Effectiveness of a multiple intervention to reduce antibiotic prescribing for respiratory tract symptoms in primary care: randomised controlled trial

To assess the effectiveness of a multiple intervention aimed at reducing antibiotic prescription rates for symptoms of the respiratory tract in primary care.

DESIGN:

Randomised controlled trial.

SUBJECTS:

Twelve peer review groups including 100 general practitioners with their collaborating pharmacists in the region of Utrecht, Netherlands.

INTERVENTION:

The intervention consisted of group education meetings, with a consensus procedure on indication for and type of antibiotics and with training in communication skills; monitoring and feedback on prescribing behaviour; group education for assistants of general practitioners and pharmacists; and education material for patients.
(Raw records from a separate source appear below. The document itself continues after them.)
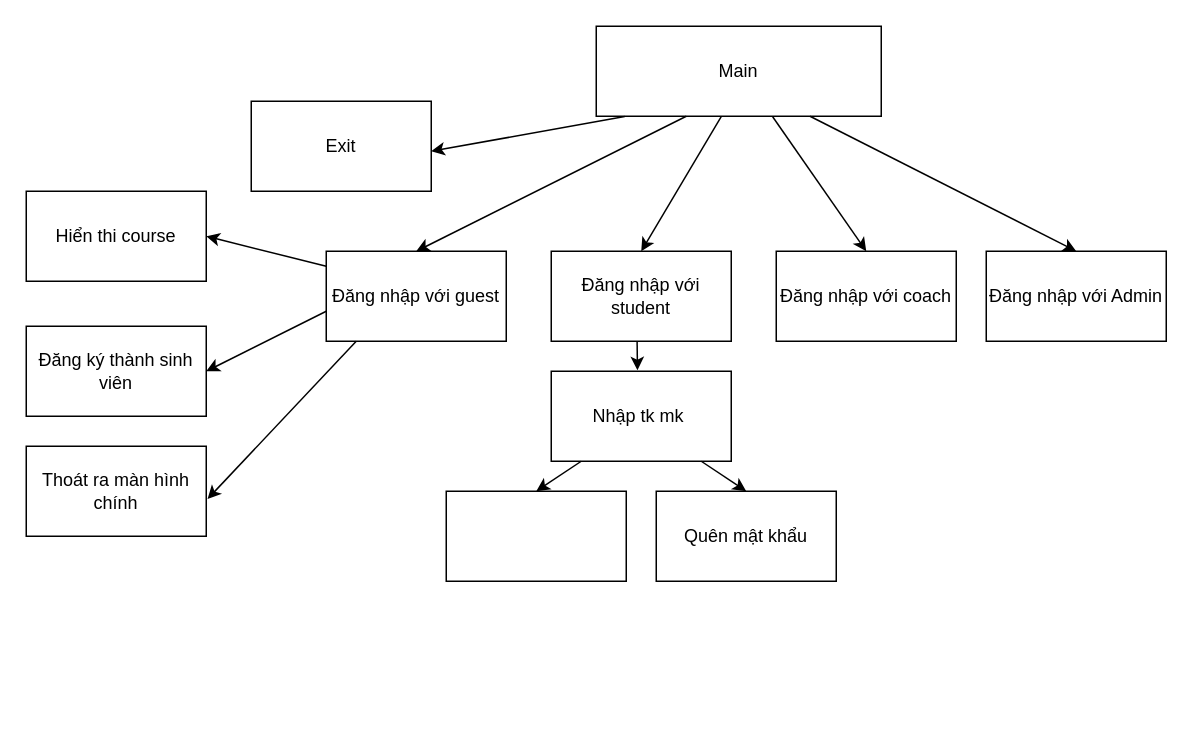
AkaiZed/AkaiZed.github.io keeps this draw.io diagram as Untitled Diagram.drawio. Above is the earlier version. Source tidied: cells renumbered, new cells numbered last; positions are measured from the earlier drawing's top-left corner, leaving out a move shared by most shapes. Both pictures are drawn from the tidied source at 150%, with x=0, y=0 at pixel (26, 26).
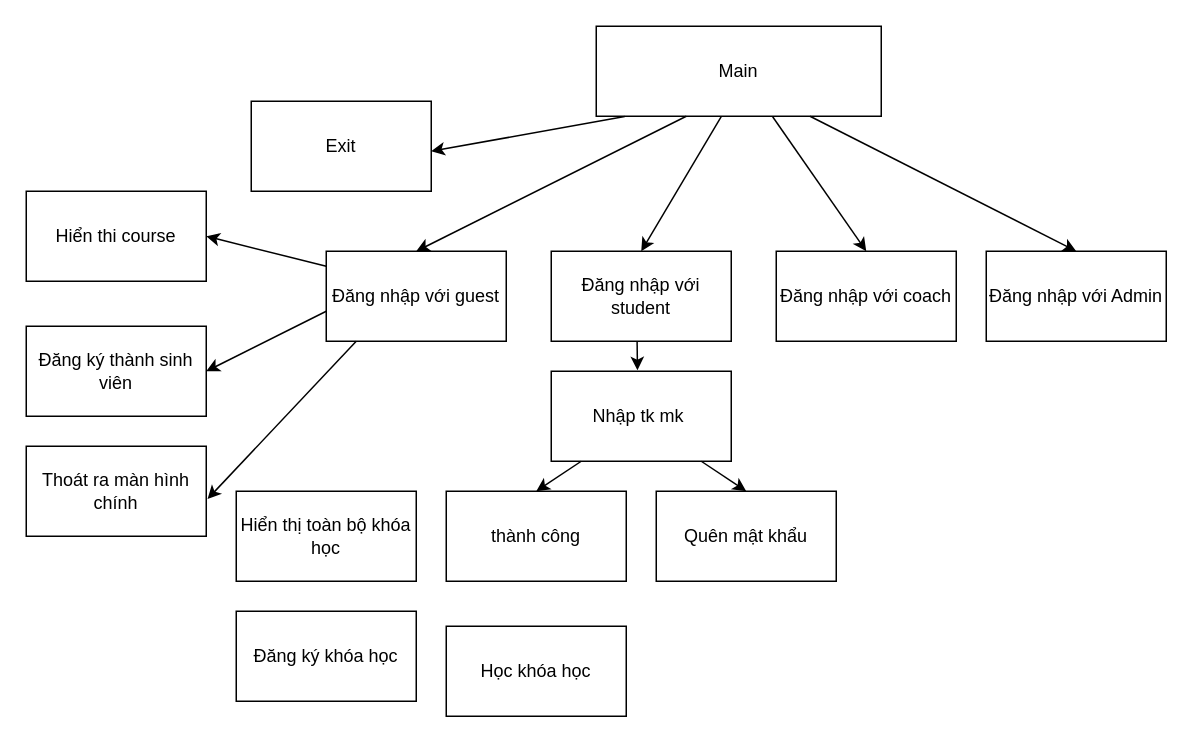
After the change.

What changed in the source:
```diff
@@
-    <mxCell id="20" style="rounded=0;whiteSpace=wrap;html=1;" parent="1" vertex="1">
+    <mxCell id="20" value="thành công" style="rounded=0;whiteSpace=wrap;html=1;" parent="1" vertex="1">
       <mxGeometry x="280" y="310" width="120" height="60" as="geometry" />
     </mxCell>
@@
+    <mxCell id="25" value="Hiển thị toàn bộ khóa học" style="rounded=0;whiteSpace=wrap;html=1;" parent="1" vertex="1">
+      <mxGeometry x="140" y="310" width="120" height="60" as="geometry" />
+    </mxCell>
+    <mxCell id="26" value="Đăng ký khóa học" style="rounded=0;whiteSpace=wrap;html=1;" parent="1" vertex="1">
+      <mxGeometry x="140" y="390" width="120" height="60" as="geometry" />
+    </mxCell>
+    <mxCell id="27" value="Học khóa học" style="rounded=0;whiteSpace=wrap;html=1;" parent="1" vertex="1">
+      <mxGeometry x="280" y="400" width="120" height="60" as="geometry" />
+    </mxCell>
```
The control group did not receive any of these elements.

MAIN OUTCOME MEASURES:

Antibiotic prescription rates for acute symptoms of the respiratory tract and patients' satisfaction.

RESULTS:
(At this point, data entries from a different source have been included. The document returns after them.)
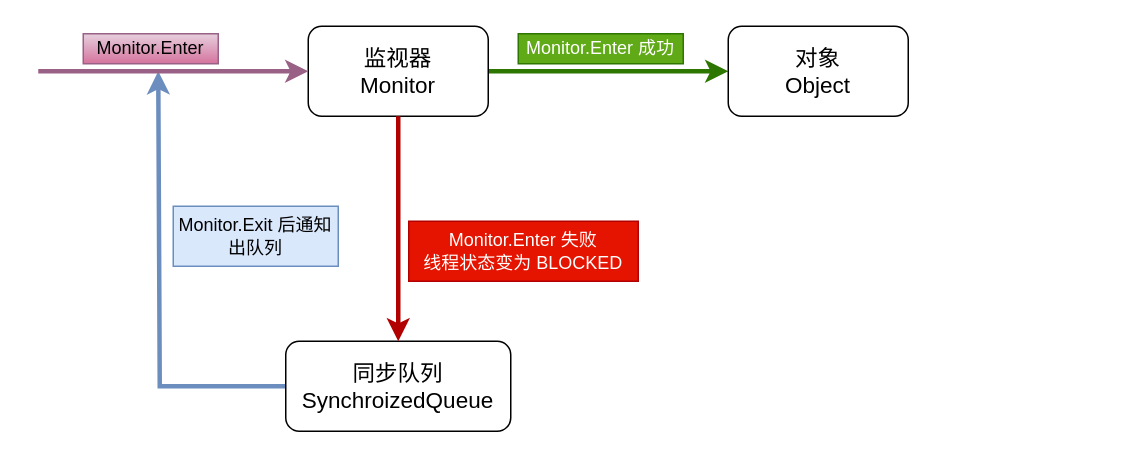
wyyl1/wyyl1.github.io keeps this draw.io diagram as page "Synchronized Monitor" (2 of 3) of aoe的DrawIO仓库/29/Java并发编程的艺术第2版.drawio. Above is the earlier version. Source tidied: cells renumbered, new cells numbered last; positions are measured from the earlier drawing's top-left corner, leaving out a move shared by most shapes. Both pictures are drawn from the tidied source at 150%, with x=0, y=0 at pixel (38, 26).
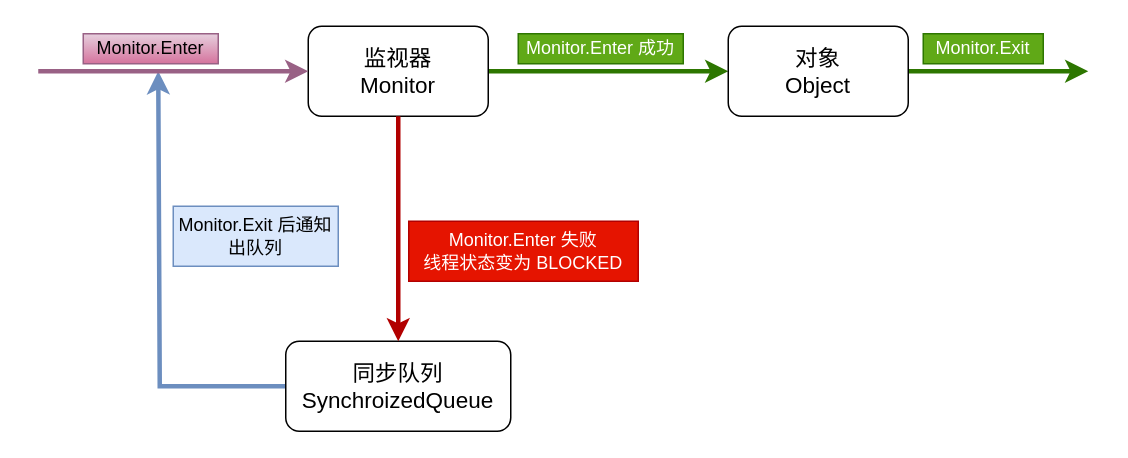
The same diagram, later.

What changed in the source:
```diff
@@
 <mxGraphModel>
   <root>
     <mxCell id="0" />
     <mxCell id="1" parent="0" />
     <mxCell id="2" style="edgeStyle=orthogonalEdgeStyle;rounded=0;jettySize=auto;html=1;entryX=0;entryY=0.5;entryDx=0;entryDy=0;strokeWidth=3;fillColor=#60a917;strokeColor=#2D7600;" parent="1" edge="1" source="3" target="4">
       <mxGeometry relative="1" as="geometry" />
     </mxCell>
     <mxCell id="3" value="监视器&lt;div style=&quot;font-size: 15px;&quot;&gt;Monitor&lt;/div&gt;" style="rounded=1;whiteSpace=wrap;html=1;fontSize=15;" parent="1" vertex="1">
       <mxGeometry x="180" width="120" height="60" as="geometry" />
     </mxCell>
+    <mxCell id="13" style="edgeStyle=orthogonalEdgeStyle;rounded=0;jettySize=auto;html=1;strokeColor=#2D7600;strokeWidth=3;align=center;verticalAlign=middle;fontFamily=Helvetica;fontSize=11;fontColor=default;labelBackgroundColor=default;endArrow=classic;fillColor=#60a917;" parent="1" edge="1" source="4">
+      <mxGeometry relative="1" as="geometry">
+        <mxPoint x="700" y="30" as="targetPoint" />
+      </mxGeometry>
+    </mxCell>
     <mxCell id="4" value="对象&lt;div style=&quot;font-size: 15px;&quot;&gt;Object&lt;/div&gt;" style="rounded=1;whiteSpace=wrap;html=1;fontSize=15;" parent="1" vertex="1">
       <mxGeometry x="460" width="120" height="60" as="geometry" />
     </mxCell>
     <mxCell id="5" style="edgeStyle=orthogonalEdgeStyle;rounded=0;orthogonalLoop=1;jettySize=auto;html=1;exitX=0;exitY=0.5;exitDx=0;exitDy=0;fillColor=#dae8fc;strokeColor=#6c8ebf;strokeWidth=3;" parent="1" edge="1">
       <mxGeometry relative="1" as="geometry">
         <mxPoint x="170" y="240" as="sourcePoint" />
         <mxPoint x="80" y="30" as="targetPoint" />
         <Array as="points">
           <mxPoint x="81" y="240" />
         </Array>
       </mxGeometry>
     </mxCell>
     <mxCell id="6" value="同步队列&lt;div style=&quot;font-size: 15px;&quot;&gt;SynchroizedQueue&lt;/div&gt;" style="rounded=1;whiteSpace=wrap;html=1;fontSize=15;" parent="1" vertex="1">
       <mxGeometry x="165" y="210" width="150" height="60" as="geometry" />
     </mxCell>
     <mxCell id="7" style="endArrow=classic;html=1;rounded=0;endFill=1;fillColor=#e6d0de;strokeColor=#996185;strokeWidth=3;gradientColor=#d5739d;entryX=0;entryY=0.5;entryDx=0;entryDy=0;" parent="1" edge="1" target="3">
       <mxGeometry relative="1" as="geometry">
         <mxPoint y="30" as="sourcePoint" />
       </mxGeometry>
     </mxCell>
     <mxCell id="8" value="Monitor.Enter" style="text;html=1;align=center;verticalAlign=middle;whiteSpace=wrap;rounded=0;fillColor=#e6d0de;gradientColor=#d5739d;strokeColor=#996185;" parent="1" vertex="1">
       <mxGeometry x="30" y="5" width="90" height="20" as="geometry" />
     </mxCell>
     <mxCell id="9" value="Monitor.Enter 成功" style="text;html=1;align=center;verticalAlign=middle;whiteSpace=wrap;rounded=0;fillColor=#60a917;fontColor=#ffffff;strokeColor=#2D7600;" parent="1" vertex="1">
       <mxGeometry x="320" y="5" width="110" height="20" as="geometry" />
     </mxCell>
     <mxCell id="10" value="Monitor.Enter 失败&lt;div&gt;线程状态变为 BLOCKED&lt;/div&gt;" style="text;html=1;align=center;verticalAlign=middle;whiteSpace=wrap;rounded=0;fillColor=#e51400;fontColor=#ffffff;strokeColor=#B20000;" parent="1" vertex="1">
       <mxGeometry x="247" y="130" width="153" height="40" as="geometry" />
     </mxCell>
     <mxCell id="11" value="Monitor.Exit 后通知&lt;div&gt;出队列&lt;/div&gt;" style="text;html=1;align=center;verticalAlign=middle;whiteSpace=wrap;rounded=0;fillColor=#dae8fc;strokeColor=#6c8ebf;" parent="1" vertex="1">
       <mxGeometry x="90" y="120" width="110" height="40" as="geometry" />
     </mxCell>
     <mxCell id="12" style="edgeStyle=orthogonalEdgeStyle;rounded=0;jettySize=auto;html=1;exitX=0.5;exitY=1;exitDx=0;exitDy=0;entryX=0.5;entryY=0;entryDx=0;entryDy=0;strokeWidth=3;fillColor=#e51400;strokeColor=#B20000;" parent="1" edge="1" source="3" target="6">
       <mxGeometry relative="1" as="geometry" />
     </mxCell>
+    <mxCell id="14" value="Monitor.Exit" style="text;html=1;align=center;verticalAlign=middle;whiteSpace=wrap;rounded=0;fillColor=#60a917;fontColor=#ffffff;strokeColor=#2D7600;" parent="1" vertex="1">
+      <mxGeometry x="590" y="5" width="80" height="20" as="geometry" />
+    </mxCell>
   </root>
 </mxGraphModel>
```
89 general practitioners completed the study (89%). At baseline, prescription rates for antibiotics for respiratory tract symptoms did not differ between intervention and control group (27% v 29%, respectively). After nine months, the prescription rates in the intervention group fell to 23%, whereas the control group's rose to 37% (mean difference in change -12%, 95% confidence interval -18.9% to -4.0%). Multilevel analysis confirmed the results of the unadjusted analysis (intervention effect -10.7%, -20.3% to -1.0%). Patients' satisfaction was high and did not differ in the two groups at baseline or after the intervention.

CONCLUSIONS:
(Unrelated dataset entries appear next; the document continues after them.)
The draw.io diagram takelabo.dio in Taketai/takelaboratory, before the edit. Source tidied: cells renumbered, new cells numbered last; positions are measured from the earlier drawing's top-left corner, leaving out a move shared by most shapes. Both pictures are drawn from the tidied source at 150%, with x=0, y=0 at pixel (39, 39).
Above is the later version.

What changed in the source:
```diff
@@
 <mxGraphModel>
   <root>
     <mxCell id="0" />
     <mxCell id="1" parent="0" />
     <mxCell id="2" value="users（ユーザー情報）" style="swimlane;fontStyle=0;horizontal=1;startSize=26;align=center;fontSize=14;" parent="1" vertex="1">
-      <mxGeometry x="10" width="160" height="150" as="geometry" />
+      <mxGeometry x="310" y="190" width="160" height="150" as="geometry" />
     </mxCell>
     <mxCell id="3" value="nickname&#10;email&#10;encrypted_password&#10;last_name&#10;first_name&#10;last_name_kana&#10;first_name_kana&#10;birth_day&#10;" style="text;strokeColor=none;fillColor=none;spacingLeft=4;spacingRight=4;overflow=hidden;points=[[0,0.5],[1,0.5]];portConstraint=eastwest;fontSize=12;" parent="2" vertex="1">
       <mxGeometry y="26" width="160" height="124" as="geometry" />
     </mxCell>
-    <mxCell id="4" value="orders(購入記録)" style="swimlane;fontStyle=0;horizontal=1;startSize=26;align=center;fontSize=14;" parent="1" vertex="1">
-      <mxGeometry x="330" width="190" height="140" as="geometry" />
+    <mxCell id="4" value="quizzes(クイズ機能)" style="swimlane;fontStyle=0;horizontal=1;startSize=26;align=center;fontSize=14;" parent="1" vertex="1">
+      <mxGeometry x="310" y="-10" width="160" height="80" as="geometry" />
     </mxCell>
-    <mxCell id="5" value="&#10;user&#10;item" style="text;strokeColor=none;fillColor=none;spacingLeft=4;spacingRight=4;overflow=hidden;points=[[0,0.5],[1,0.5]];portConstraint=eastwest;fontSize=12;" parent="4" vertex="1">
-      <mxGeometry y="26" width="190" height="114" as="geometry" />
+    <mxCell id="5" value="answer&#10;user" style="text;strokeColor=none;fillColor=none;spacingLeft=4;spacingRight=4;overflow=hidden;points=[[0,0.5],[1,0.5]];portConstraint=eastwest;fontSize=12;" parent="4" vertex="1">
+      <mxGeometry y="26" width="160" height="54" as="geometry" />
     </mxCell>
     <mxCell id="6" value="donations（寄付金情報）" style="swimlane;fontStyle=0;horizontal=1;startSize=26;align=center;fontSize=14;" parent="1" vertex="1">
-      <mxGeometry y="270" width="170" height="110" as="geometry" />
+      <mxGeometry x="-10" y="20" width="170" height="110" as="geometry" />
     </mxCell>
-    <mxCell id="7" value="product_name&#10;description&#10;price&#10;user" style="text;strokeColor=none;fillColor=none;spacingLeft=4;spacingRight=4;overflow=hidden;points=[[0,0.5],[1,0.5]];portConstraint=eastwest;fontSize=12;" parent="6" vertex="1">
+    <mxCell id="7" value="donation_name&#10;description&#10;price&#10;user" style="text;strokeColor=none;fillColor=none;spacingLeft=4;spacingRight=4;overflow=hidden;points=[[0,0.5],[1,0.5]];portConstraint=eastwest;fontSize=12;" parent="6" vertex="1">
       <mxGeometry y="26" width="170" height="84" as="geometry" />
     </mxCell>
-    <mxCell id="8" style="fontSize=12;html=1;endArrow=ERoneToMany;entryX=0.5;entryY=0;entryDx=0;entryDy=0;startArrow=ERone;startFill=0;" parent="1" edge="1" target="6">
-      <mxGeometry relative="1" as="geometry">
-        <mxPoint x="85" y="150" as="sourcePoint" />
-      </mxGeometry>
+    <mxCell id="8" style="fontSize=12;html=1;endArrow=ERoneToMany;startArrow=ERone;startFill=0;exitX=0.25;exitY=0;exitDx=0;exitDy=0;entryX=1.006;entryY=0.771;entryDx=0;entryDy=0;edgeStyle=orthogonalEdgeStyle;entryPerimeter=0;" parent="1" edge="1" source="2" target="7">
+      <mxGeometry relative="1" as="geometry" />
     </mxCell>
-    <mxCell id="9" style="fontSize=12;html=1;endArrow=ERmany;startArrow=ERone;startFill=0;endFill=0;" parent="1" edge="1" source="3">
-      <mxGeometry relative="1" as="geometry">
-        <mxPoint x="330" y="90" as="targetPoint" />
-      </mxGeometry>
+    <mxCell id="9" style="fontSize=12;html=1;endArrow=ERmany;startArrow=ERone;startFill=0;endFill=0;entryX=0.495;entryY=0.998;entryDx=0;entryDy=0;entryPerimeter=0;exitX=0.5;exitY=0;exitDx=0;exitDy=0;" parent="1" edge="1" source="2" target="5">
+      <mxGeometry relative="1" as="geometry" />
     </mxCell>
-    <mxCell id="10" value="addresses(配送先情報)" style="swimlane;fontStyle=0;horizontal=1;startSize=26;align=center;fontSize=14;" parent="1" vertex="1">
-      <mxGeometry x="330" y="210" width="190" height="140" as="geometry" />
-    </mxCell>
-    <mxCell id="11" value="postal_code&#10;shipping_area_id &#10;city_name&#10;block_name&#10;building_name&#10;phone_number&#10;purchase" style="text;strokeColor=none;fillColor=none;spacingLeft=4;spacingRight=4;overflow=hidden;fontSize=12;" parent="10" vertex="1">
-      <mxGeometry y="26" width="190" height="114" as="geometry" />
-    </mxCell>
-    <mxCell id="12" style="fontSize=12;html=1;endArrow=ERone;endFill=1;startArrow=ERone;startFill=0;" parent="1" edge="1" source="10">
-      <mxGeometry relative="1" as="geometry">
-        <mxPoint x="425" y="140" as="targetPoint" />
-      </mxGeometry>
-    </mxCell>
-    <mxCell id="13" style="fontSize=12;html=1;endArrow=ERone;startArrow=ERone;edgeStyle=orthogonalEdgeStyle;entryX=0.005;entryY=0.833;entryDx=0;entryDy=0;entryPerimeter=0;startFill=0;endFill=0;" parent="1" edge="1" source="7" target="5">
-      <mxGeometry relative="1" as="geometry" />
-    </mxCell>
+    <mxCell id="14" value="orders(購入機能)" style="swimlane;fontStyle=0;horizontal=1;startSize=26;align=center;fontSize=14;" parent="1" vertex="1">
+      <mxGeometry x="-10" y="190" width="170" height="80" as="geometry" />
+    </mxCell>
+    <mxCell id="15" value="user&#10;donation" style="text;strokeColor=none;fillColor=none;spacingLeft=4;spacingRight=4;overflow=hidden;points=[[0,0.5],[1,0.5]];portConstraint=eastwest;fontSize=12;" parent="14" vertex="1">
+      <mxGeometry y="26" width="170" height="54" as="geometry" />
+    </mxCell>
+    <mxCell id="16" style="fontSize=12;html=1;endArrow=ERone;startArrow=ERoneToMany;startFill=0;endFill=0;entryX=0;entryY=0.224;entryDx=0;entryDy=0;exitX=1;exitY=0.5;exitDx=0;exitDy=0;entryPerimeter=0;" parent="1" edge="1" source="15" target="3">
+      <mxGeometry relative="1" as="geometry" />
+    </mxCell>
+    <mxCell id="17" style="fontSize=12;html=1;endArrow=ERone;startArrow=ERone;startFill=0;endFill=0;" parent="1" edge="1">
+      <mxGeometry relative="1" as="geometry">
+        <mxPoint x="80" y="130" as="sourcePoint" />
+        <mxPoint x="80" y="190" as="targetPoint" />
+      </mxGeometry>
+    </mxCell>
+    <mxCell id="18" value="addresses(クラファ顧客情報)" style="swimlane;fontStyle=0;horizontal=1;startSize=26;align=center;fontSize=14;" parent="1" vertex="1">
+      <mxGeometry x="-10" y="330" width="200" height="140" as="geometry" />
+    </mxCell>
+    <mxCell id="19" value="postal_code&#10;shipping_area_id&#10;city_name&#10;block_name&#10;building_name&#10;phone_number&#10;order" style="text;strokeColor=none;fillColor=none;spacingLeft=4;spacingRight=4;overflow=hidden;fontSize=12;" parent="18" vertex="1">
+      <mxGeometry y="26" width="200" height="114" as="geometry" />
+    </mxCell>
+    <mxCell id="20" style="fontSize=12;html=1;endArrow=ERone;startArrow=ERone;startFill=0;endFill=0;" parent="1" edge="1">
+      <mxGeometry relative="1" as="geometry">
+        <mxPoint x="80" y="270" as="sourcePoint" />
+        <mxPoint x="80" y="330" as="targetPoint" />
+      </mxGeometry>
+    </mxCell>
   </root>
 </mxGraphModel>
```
A multiple intervention reduced prescribing rates of antibiotics for respiratory tract symptoms while maintaining a high degree of satisfaction among patients. Further research should focus on the sustainability and cost effectiveness of this intervention.

 

HuisartsengeneeskundeEducational gatheringsFeedbackPatient directed interventionsBehandeling medicatie

 

Auteurs

Welschen I
Kuyvenhoven MM
Hoes AW
Verheij TJ

 

Link

https://www.ncbi.nlm.nih.gov/pubmed/15297305